* What the exercise asks
A complete answer lists every line of the entries below where the string "item" appears.

* Record extracts
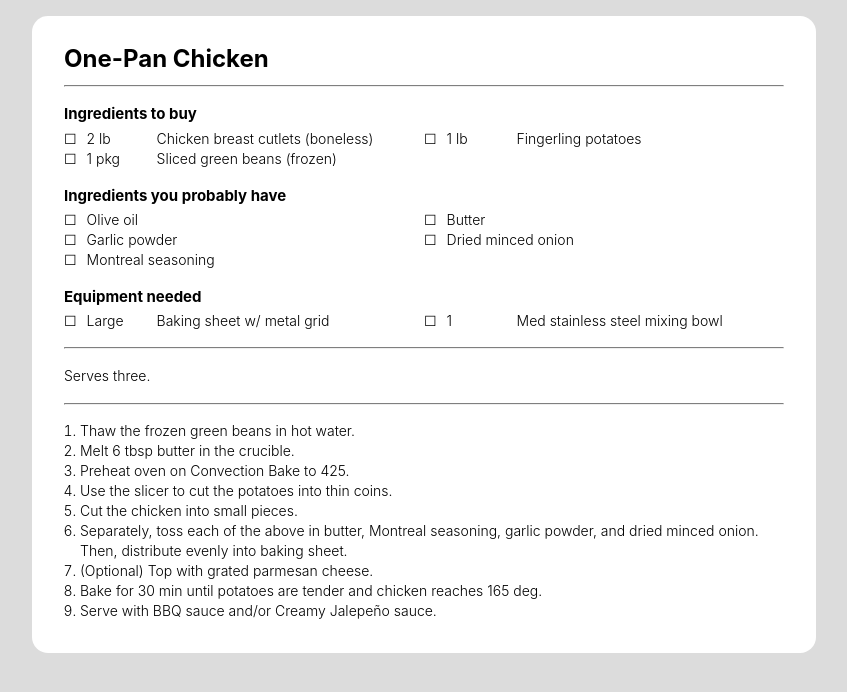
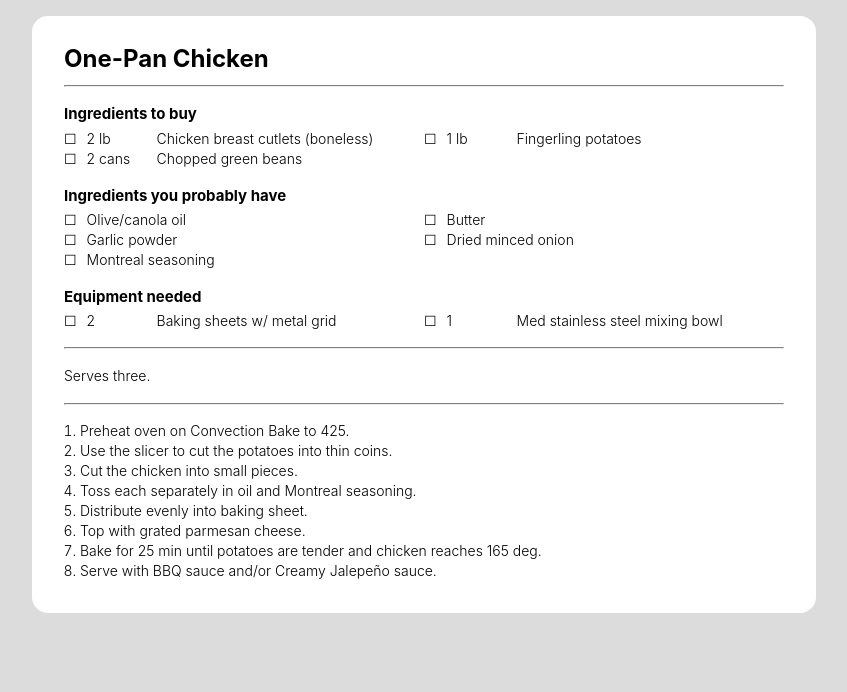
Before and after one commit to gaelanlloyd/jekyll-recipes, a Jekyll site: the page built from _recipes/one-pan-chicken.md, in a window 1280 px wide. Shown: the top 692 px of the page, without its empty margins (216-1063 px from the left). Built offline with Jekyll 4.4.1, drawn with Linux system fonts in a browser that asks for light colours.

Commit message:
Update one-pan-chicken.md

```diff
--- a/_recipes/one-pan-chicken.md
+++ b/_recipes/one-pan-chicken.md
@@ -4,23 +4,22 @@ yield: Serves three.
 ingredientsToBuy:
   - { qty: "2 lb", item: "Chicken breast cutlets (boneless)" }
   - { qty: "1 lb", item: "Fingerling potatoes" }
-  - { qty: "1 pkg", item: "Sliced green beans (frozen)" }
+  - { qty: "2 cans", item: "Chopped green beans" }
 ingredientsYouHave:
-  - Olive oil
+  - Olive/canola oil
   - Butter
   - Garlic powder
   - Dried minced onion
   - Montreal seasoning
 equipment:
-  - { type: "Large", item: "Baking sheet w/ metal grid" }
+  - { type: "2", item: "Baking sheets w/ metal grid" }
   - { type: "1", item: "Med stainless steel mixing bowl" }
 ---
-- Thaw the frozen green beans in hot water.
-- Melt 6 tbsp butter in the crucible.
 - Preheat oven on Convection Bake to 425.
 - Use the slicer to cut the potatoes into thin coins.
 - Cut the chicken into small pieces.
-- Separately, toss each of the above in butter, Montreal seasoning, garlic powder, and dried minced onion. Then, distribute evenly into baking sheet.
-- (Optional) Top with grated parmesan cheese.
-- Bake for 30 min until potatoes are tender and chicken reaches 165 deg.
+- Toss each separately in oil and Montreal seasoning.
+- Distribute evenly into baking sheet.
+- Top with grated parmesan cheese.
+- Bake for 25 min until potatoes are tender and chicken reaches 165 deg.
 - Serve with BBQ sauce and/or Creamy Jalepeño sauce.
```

* Task solution
   - { qty: "2 lb", item: "Chicken breast cutlets (boneless)" }
   - { qty: "1 lb", item: "Fingerling potatoes" }
-  - { qty: "1 pkg", item: "Sliced green beans (frozen)" }
+  - { qty: "2 cans", item: "Chopped green beans" }
-  - { type: "Large", item: "Baking sheet w/ metal grid" }
+  - { type: "2", item: "Baking sheets w/ metal grid" }
   - { type: "1", item: "Med stainless steel mixing bowl" }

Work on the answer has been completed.